_Records to use_
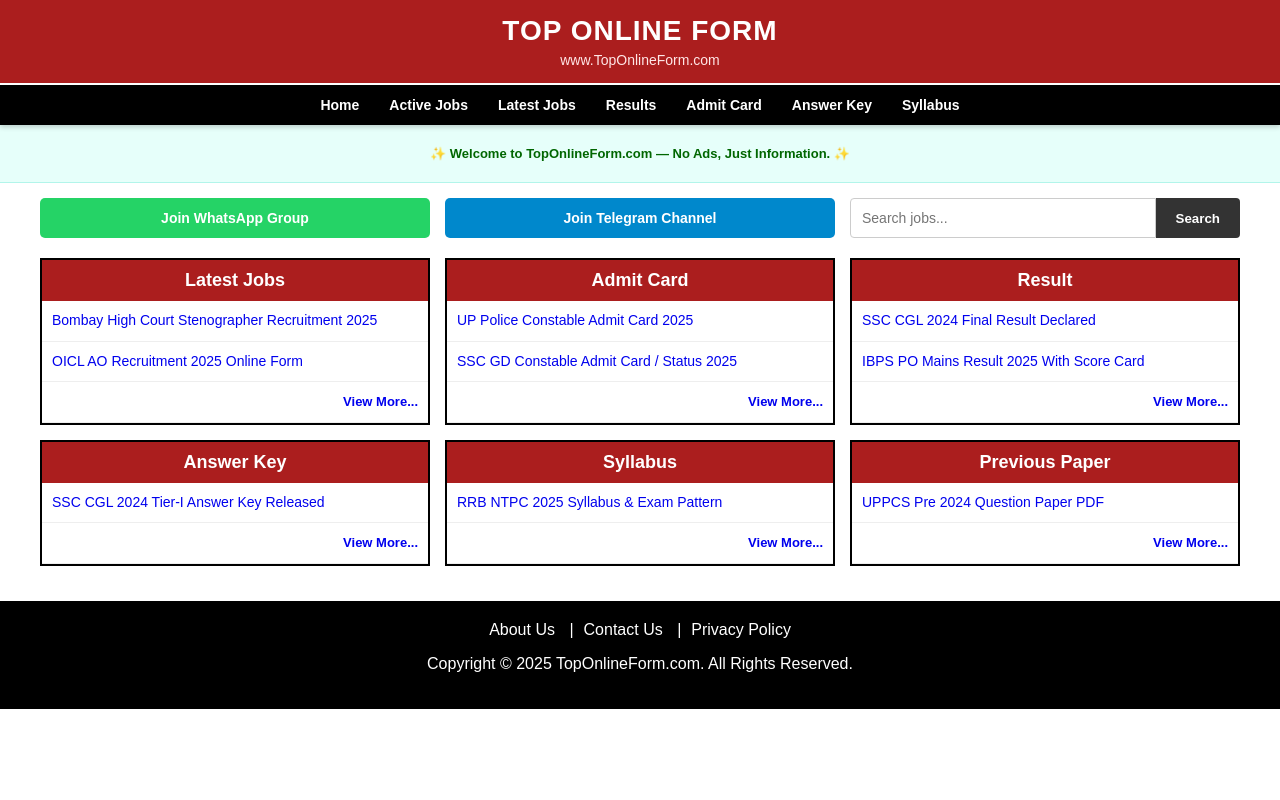
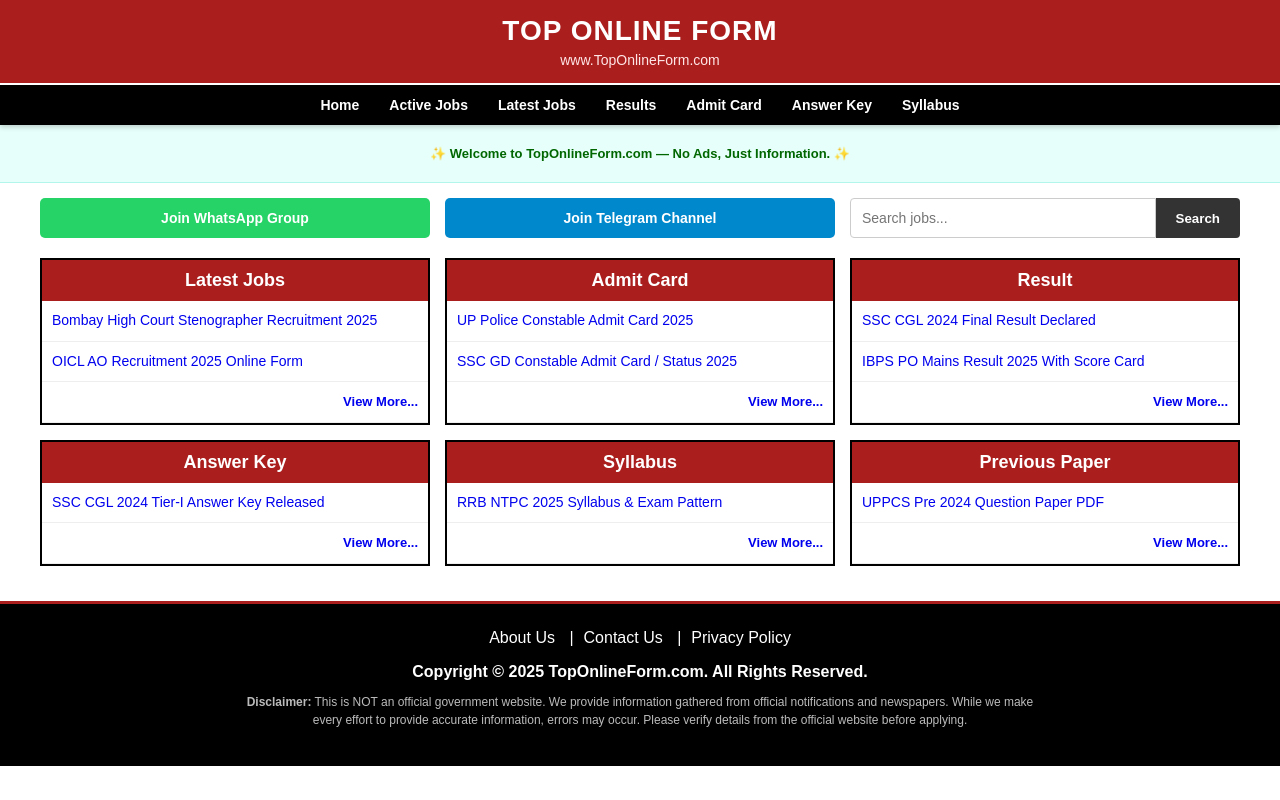
Before and after one commit to dr90929/govt-jobs-portal, a React (Vite) app: page / in a window 1280 px wide. Built offline with nearby package versions, Linux system fonts and the light colour scheme.

Commit message:
Update App.jsx

```diff
--- a/src/App.jsx
+++ b/src/App.jsx
@@ -111,13 +111,23 @@ function JobDetails() {
 
 function Footer() {
   return (
-    <div style={{background: '#000', color: 'white', padding: '20px', textAlign: 'center', marginTop: '20px'}}>
-      <div style={{marginBottom: '10px'}}>
-        <Link to="/about" style={{color: 'white', margin: '0 10px'}}>About Us</Link> |
-        <Link to="/contact" style={{color: 'white', margin: '0 10px'}}>Contact Us</Link> |
-        <Link to="/privacy" style={{color: 'white', margin: '0 10px'}}>Privacy Policy</Link>
+    <div style={{background: '#000', color: 'white', padding: '25px', textAlign: 'center', marginTop: '20px', borderTop: '3px solid #ab1e1e'}}>
+
+      {/* Important Links */}
+      <div style={{marginBottom: '15px'}}>
+        <Link to="/about" style={{color: 'white', margin: '0 10px', textDecoration:'none'}}>About Us</Link> |
+        <Link to="/contact" style={{color: 'white', margin: '0 10px', textDecoration:'none'}}>Contact Us</Link> |
+        <Link to="/privacy" style={{color: 'white', margin: '0 10px', textDecoration:'none'}}>Privacy Policy</Link>
       </div>
-      <p>Copyright © 2025 TopOnlineForm.com. All Rights Reserved.</p>
+
+      {/* Copyright Line */}
+      <p style={{fontWeight: 'bold', marginBottom: '10px'}}>Copyright © 2025 TopOnlineForm.com. All Rights Reserved.</p>
+
+      {/* DISCLAIMER (Jo aapne manga) */}
+      <div style={{fontSize: '12px', color: '#bbb', maxWidth: '800px', margin: '0 auto', lineHeight: '1.5'}}>
+        <p><strong>Disclaimer:</strong> This is NOT an official government website. We provide information gathered from official notifications and newspapers. While we make every effort to provide accurate information, errors may occur. Please verify details from the official website before applying.</p>
+      </div>
+
     </div>
   );
 }
```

_Task goal_
Aside from the pictures, repeat the listing exactly.

_Solution to this exercise_
Before and after one commit to dr90929/govt-jobs-portal, a React (Vite) app: page / in a window 1280 px wide. Built offline with nearby package versions, Linux system fonts and the light colour scheme.

Commit message:
Update App.jsx

```diff
--- a/src/App.jsx
+++ b/src/App.jsx
@@ -111,13 +111,23 @@ function JobDetails() {
 
 function Footer() {
   return (
-    <div style={{background: '#000', color: 'white', padding: '20px', textAlign: 'center', marginTop: '20px'}}>
-      <div style={{marginBottom: '10px'}}>
-        <Link to="/about" style={{color: 'white', margin: '0 10px'}}>About Us</Link> |
-        <Link to="/contact" style={{color: 'white', margin: '0 10px'}}>Contact Us</Link> |
-        <Link to="/privacy" style={{color: 'white', margin: '0 10px'}}>Privacy Policy</Link>
+    <div style={{background: '#000', color: 'white', padding: '25px', textAlign: 'center', marginTop: '20px', borderTop: '3px solid #ab1e1e'}}>
+
+      {/* Important Links */}
+      <div style={{marginBottom: '15px'}}>
+        <Link to="/about" style={{color: 'white', margin: '0 10px', textDecoration:'none'}}>About Us</Link> |
+        <Link to="/contact" style={{color: 'white', margin: '0 10px', textDecoration:'none'}}>Contact Us</Link> |
+        <Link to="/privacy" style={{color: 'white', margin: '0 10px', textDecoration:'none'}}>Privacy Policy</Link>
       </div>
-      <p>Copyright © 2025 TopOnlineForm.com. All Rights Reserved.</p>
+
+      {/* Copyright Line */}
+      <p style={{fontWeight: 'bold', marginBottom: '10px'}}>Copyright © 2025 TopOnlineForm.com. All Rights Reserved.</p>
+
+      {/* DISCLAIMER (Jo aapne manga) */}
+      <div style={{fontSize: '12px', color: '#bbb', maxWidth: '800px', margin: '0 auto', lineHeight: '1.5'}}>
+        <p><strong>Disclaimer:</strong> This is NOT an official government website. We provide information gathered from official notifications and newspapers. While we make every effort to provide accurate information, errors may occur. Please verify details from the official website before applying.</p>
+      </div>
+
     </div>
   );
 }
```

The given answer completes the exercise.